As our friend Brady Waters rightly observed, this is all distracting us from the main things of our faith. Those include love of God and neighbor, and service to our neighbor in need. Those include the grace of God, the forgiveness of our sins and a place in the eternal kingdom, because of Jesus. Those include the guidance and wisdom of the Holy Spirit. They include the availability of baptism to ALL people, and our communion table, which is open to ALL people. I believe strongly that our United Methodist witness to all of these things is among the most convincing and powerful in the world. This is the reason that a potential split saddens me. No Christian Protestant denomination raises and donates more money to the poor, the hungry, and those ravaged by natural disaster than we do. (Our Catholic neighbors are ahead of us, but they had a huge head start.) Nobody travels the globe to undertake missions of mercy and justice like we do, whether those projects are across the globe, across the nation, across the state, or across the street. In my life, I have participated in countless mission efforts. In all those years, nobody who has received a plate of food from me, or whose roof I have replaced, or in front of whose home I have installed a wheelchair ramp has ever asked me about my sexuality. However, they have asked me about Jesus, and they have asked me about our church.
No matter how the voting goes in St. Louis, on the day after that, we are still a church of Jesus Christ. We still have a mission field to serve and to visit. We still have disciples to make for Jesus Christ for the transformation of the world. We still have children to teach and youth to shape. We still have neighbors who are sick, mourning, or lonely. In the coming weeks, you will see a sign-up sheet in the Welcome Center inviting you to devote a fifteen-minute block of time to prayer for the General Conference in St. Louis during the days of the Conference, Feb 24-26. Whether you are at home or at work or at school, take time to pray for our United Methodist Connection, for God’s wisdom to prevail, for us to remain loving. Our sanctuary will be open on those days for anybody who would like to come in for prayer.
It is for these reasons that we will emphasize a theme of “Unity” in our worship services in February. As the founder of the Methodist movement, John Wesley, once said, “Though our minds may not be alike, cannot our hearts be alike.” There will always be points of disagreement among any group of people.

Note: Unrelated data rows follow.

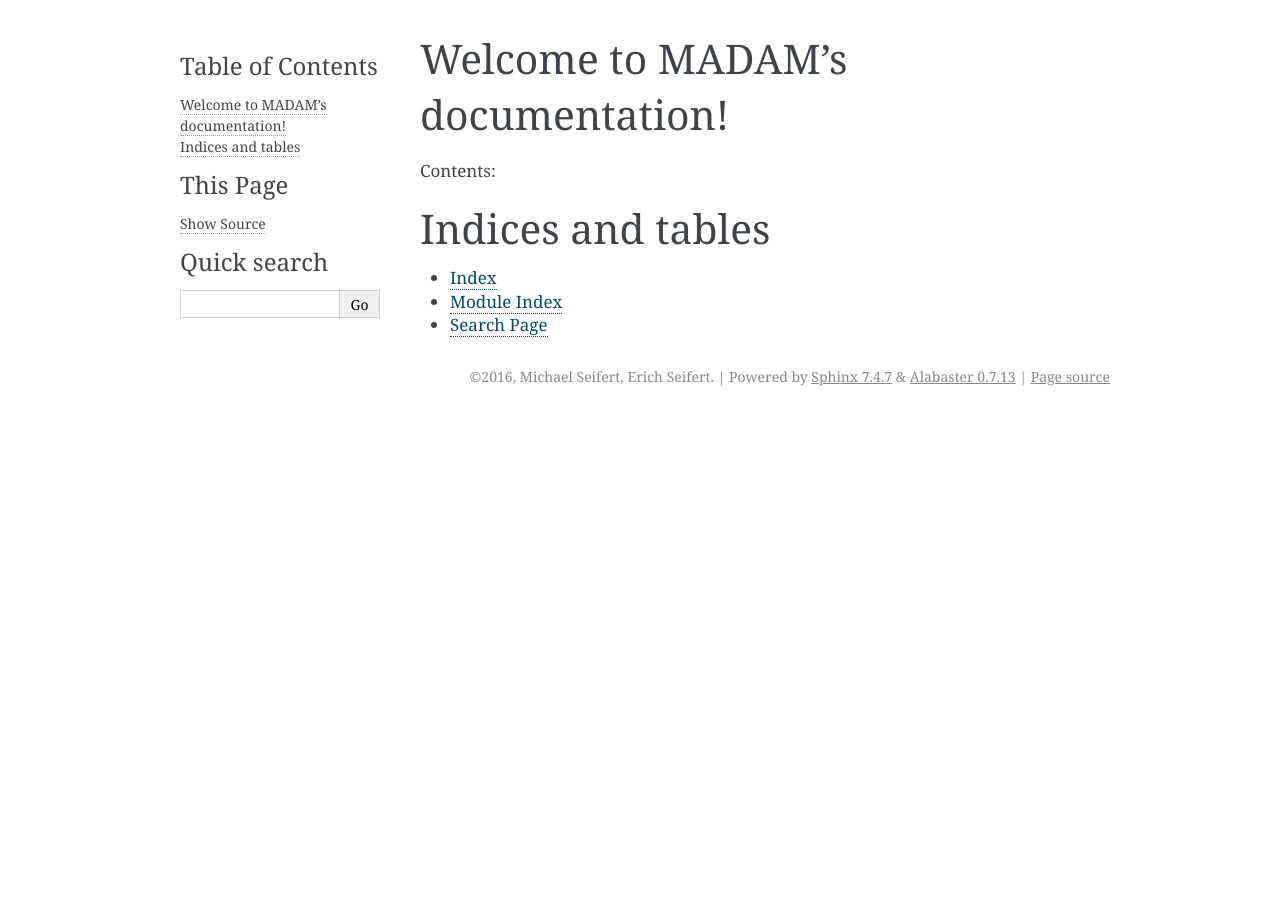
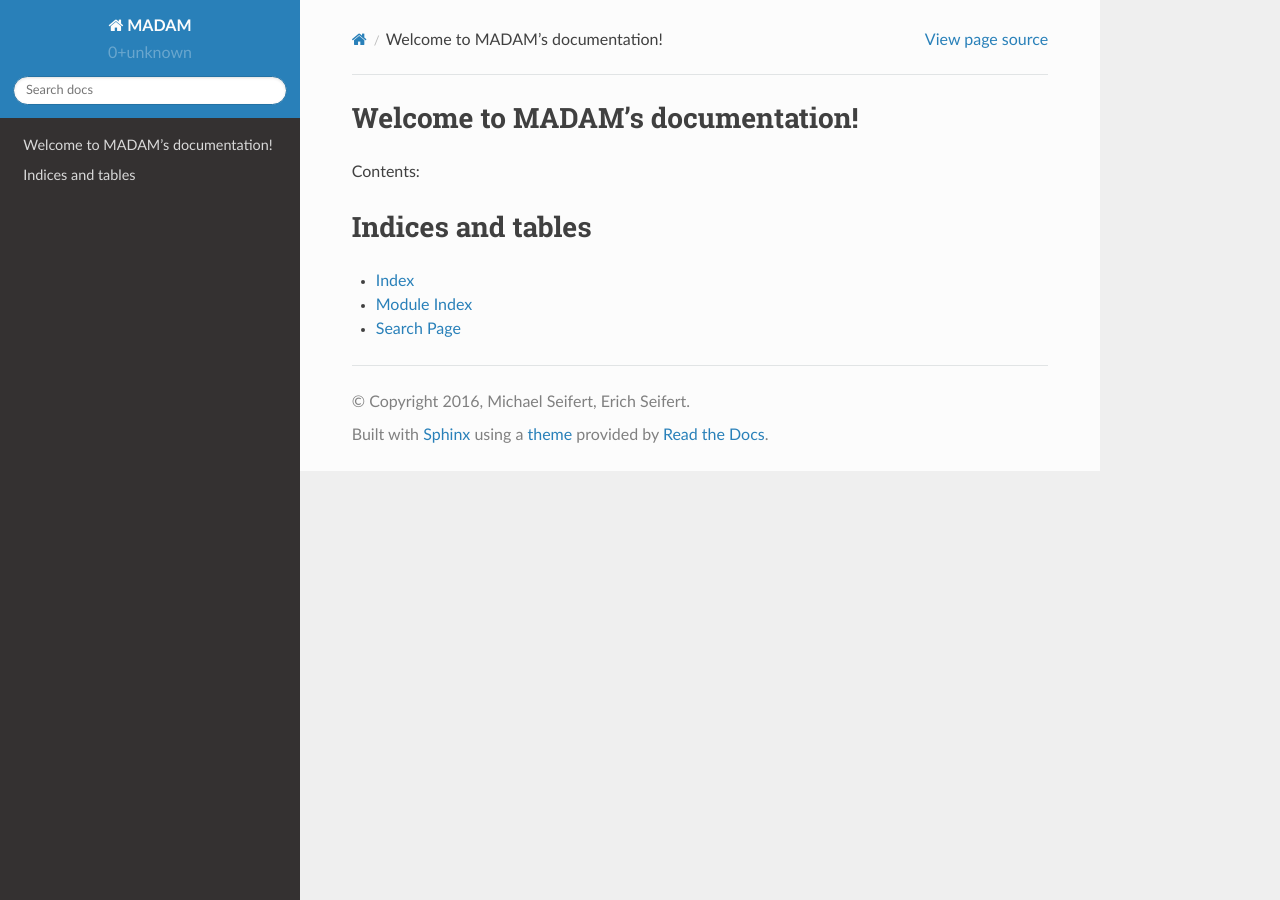
Before and after one commit to eseifert/madam, a Sphinx documentation site: the page built from doc/index.rst, in a window 1280 px wide. Built offline with Sphinx 7.4.7 and the Read the Docs theme 2.0.0, drawn with Linux system fonts in a browser that asks for light colours.

Commit message:
Sphinx uses readthedocs theme for html output. Added sphinx_rtd_theme to the doc dependencies.

```diff
--- a/doc/conf.py
+++ b/doc/conf.py
@@ -126,7 +126,7 @@ todo_include_todos = False
 # The theme to use for HTML and HTML Help pages.  See the documentation for
 # a list of builtin themes.
 #
-html_theme = 'alabaster'
+html_theme = 'sphinx_rtd_theme'
 
 # Theme options are theme-specific and customize the look and feel of a theme
 # further.  For a list of options available for each theme, see the
--- a/setup.py
+++ b/setup.py
@@ -14,7 +14,7 @@ setup(
     setup_requires=['pytest-runner', 'versioneer'],
     tests_require=['piexif', 'pillow', 'pytest >=2.8'],
     extras_require={
-        'doc': ['sphinx']
+        'doc': ['sphinx', 'sphinx_rtd_theme']
     },
     packages=['madam'],
     classifiers=[
```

For us, our list of disagreements pales in comparison with the list of things on which we agree, which is the above paragraph about “main things.”
In the name of the God who creates us, the Son who redeems us and claims us as his own, and the Spirit who sustains us, for the good of our neighbors in need, we must remain together.
For a summary presentation of all four plans, visit our church office.
For more details than you can imagine about all of this, visit this website: http://www.umc.org/who-we-are/commission-on-a-way-forward